**Your assignment**
Check the lines of the listing below for the word "parte", and state only how many have it.

**Record excerpts**
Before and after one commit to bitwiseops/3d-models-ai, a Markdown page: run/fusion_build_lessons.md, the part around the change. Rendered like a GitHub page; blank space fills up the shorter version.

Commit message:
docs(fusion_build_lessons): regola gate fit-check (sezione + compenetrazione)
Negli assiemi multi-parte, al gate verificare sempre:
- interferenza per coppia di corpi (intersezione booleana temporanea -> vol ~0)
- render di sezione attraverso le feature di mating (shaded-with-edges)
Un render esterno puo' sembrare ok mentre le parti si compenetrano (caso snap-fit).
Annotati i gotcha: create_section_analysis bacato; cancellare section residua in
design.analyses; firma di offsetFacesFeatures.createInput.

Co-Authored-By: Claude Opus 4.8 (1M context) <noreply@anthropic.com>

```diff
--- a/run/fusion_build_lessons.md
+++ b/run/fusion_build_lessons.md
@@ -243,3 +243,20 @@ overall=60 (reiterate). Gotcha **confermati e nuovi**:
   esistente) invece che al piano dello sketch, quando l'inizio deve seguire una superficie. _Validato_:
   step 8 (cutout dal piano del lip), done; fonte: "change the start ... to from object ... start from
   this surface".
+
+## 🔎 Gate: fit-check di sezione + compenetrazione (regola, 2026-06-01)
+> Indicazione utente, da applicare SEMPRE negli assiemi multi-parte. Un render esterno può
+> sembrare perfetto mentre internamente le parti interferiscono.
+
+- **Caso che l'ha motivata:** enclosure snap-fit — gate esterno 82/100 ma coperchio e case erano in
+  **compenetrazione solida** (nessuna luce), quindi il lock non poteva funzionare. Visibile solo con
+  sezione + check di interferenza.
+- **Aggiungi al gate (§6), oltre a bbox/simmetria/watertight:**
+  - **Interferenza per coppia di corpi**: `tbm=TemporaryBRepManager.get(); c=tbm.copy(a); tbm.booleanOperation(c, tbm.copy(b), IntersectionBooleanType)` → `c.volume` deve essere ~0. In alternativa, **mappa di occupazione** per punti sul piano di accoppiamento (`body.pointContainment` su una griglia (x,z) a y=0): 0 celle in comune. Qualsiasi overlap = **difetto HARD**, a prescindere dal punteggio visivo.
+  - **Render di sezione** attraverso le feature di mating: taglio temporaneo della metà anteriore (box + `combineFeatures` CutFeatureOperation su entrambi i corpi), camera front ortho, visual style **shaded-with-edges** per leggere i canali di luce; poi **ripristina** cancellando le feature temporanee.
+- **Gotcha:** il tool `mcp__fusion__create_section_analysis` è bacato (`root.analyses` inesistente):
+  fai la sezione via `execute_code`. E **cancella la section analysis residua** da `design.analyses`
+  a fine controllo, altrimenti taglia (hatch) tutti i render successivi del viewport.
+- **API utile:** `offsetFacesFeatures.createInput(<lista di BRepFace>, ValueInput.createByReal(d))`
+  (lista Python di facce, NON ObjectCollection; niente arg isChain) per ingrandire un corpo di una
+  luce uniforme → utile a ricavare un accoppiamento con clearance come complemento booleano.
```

**Result**
2